It is now apparent that with every government cut or every electoral bribe the government now seeks to make or remove, outrage erupts in whatever section of the community is set to be affected. And if it doesn’t erupt by itself, Labor and the Greens — happily aided and abetted by the Left-leaning sections of the media, such as The Guardian — jump on the bandwagon in faux outrage that goes so over the top as to be counter-intuitive.
Still, the very fact something like the LISC — which has operated for just one full financial year, has no source of recurrent funding attached to it as pledged, and will deliver nothing to anyone until its intended recipients retire, which mightn’t be for several decades — is being fought over in the way it is serves as a timely reminder that as much as most people accept the previous government was an abysmal manager of money, many still want the cut of government largesse to which they are “entitled.”
In other words, ending the “age of entitlement” is fine — so long as it applies to someone else.
The LISC and the Schoolkids’ Bonus both deserve to be abandoned, representing as they do the 30 pieces of silver Labor under Gillard was prepared to pay in its desperate struggle to entice people to re-elect its useless, talentless government.
But I have been quite open that other measures should get the bullet as well; from the equally unfunded National Disability Insurance Scheme ($22 billion per annum when operational) right down to this little gem that serves no better purpose than to produce the ideological propaganda of the hard Left (for about $500,000 per annum); add in schemes like the First Home Owners Scheme, too, just in case anyone thinks I’m aiming only at programs initiated by Labor. I’m not.
And I should remind readers, lest I be accused of a cavalier and disinterested attitude to these matters, that my family will lose out thanks to the budget too: we’ll lose most or all of the money we receive in Family Tax Benefit (along with higher taxes on tobacco — remembering that I smoke — and a sizeable weekly fuel bill that’s set to get incrementally bigger). I don’t like “losing” money either. But come the next election, I’ll still vote Liberal.
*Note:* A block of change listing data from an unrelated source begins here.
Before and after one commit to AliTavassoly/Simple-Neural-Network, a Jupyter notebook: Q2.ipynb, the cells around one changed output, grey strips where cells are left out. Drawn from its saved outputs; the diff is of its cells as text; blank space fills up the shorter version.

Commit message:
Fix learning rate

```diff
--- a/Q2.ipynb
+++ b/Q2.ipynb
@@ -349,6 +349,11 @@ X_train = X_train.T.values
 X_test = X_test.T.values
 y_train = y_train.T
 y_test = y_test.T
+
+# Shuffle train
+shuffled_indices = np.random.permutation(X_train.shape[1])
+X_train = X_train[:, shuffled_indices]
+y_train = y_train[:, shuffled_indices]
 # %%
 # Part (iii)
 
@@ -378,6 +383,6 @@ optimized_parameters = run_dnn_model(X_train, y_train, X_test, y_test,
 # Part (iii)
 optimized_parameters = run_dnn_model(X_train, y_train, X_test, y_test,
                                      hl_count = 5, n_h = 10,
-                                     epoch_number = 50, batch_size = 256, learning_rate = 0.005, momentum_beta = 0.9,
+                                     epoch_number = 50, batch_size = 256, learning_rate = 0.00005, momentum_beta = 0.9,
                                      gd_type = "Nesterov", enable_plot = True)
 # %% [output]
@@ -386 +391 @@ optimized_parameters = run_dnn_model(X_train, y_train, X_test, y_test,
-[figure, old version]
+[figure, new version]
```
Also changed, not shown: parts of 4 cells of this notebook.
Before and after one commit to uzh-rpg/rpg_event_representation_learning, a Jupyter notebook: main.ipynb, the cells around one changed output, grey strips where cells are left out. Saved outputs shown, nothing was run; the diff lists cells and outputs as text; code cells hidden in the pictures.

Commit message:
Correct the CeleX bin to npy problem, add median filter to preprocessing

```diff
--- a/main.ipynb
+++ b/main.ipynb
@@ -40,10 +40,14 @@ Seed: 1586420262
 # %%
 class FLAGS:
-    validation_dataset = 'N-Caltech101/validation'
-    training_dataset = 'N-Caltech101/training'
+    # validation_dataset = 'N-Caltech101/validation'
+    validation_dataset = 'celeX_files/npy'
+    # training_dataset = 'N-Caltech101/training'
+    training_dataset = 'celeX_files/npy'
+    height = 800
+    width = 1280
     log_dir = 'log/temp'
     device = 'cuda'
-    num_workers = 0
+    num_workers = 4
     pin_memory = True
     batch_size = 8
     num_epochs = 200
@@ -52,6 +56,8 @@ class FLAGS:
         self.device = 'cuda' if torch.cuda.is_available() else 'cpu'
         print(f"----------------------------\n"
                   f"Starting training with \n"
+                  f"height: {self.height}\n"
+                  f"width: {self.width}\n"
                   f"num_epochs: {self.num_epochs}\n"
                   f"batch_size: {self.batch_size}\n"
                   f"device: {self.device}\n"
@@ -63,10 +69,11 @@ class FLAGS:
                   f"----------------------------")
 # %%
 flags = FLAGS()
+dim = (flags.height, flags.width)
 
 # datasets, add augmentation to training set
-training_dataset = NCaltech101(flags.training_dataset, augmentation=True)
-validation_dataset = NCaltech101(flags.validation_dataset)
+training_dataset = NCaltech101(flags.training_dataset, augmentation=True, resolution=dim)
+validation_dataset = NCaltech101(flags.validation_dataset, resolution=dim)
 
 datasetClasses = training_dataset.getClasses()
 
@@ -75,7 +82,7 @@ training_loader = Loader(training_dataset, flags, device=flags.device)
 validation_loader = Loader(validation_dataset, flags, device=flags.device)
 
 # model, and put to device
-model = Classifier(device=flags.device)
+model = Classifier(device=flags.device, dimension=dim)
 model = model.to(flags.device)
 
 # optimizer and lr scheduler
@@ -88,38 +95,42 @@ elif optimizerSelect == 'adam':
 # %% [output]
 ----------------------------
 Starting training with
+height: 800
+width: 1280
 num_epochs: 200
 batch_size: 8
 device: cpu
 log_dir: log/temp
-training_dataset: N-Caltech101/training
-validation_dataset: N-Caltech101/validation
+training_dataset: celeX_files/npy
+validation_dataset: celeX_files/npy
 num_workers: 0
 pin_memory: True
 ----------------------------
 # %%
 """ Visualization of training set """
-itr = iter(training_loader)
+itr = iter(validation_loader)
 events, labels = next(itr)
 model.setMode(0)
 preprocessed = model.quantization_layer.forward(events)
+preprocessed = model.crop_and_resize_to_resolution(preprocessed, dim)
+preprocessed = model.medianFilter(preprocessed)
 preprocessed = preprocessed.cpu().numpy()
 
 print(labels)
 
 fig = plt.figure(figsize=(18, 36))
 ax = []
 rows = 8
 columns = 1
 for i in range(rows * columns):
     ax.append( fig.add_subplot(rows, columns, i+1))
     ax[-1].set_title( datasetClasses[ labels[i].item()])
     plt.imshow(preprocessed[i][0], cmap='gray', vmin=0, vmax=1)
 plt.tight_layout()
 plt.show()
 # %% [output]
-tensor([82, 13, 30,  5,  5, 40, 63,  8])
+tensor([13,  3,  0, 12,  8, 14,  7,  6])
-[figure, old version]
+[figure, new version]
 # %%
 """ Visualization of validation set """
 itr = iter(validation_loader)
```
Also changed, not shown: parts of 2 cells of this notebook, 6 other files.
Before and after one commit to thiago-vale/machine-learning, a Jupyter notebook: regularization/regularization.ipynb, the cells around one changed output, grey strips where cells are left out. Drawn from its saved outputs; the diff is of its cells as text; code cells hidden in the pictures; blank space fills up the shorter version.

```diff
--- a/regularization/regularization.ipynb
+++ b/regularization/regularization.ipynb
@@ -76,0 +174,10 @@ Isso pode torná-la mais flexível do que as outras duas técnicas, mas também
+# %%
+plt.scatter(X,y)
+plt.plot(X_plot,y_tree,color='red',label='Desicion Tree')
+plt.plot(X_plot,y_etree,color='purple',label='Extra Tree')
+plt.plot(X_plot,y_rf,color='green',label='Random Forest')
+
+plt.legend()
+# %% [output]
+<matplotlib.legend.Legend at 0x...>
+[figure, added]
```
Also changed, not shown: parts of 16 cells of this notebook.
The point that really needs to be emphasised is that even with the abolition of measures like the LISC, there are still hundreds of billions of dollars shovelled out by government in the form of one handout or another, and that whether the Left cares to admit it or not, the overwhelming bulk of this money is (and will remain) extremely heavily skewed to those who earn the least.
And whilst Labor and the Greens will never admit it, the suggestion that the poorest members of the community are somehow being “targeted” to carry “the brunt” of budget cuts is patently false: to do so is callous, malicious and an outright lie. But the ALP and the Greens don’t worry about lying in politics, and their accusations that others do it is a case of the pot calling the kettle black.
The real target of the abolition of the LISC — like so many other expenditure items either doomed to extinction or set for a hefty pruning — is the practice of pork barrelling that has been allowed to run out of control, and the unjustifiable enticements this practice has increasingly seen dreamed up into existence on the specious pretext of “helping” people.
People need to take more responsibility for their own lives, and stop expecting the government — which really means those of us who pay tax — to hand them everything on a silver platter.
Australia is not a socialist nirvana. It is not a communist utopia, despite the most dogged intentions of the Greens. And it is not some populist plaything, which the likes of Clive Palmer ought to recognise as the damage wrought by past practitioners of the pork barrel is slowly, and painfully, unwound.
This is why the LISC must be abolished. And not to put too fine a point on it, I reiterate that it’s a shame Hockey failed to properly grasp the nettle and abolish a slew of other, similarly election-oriented inducements along with it.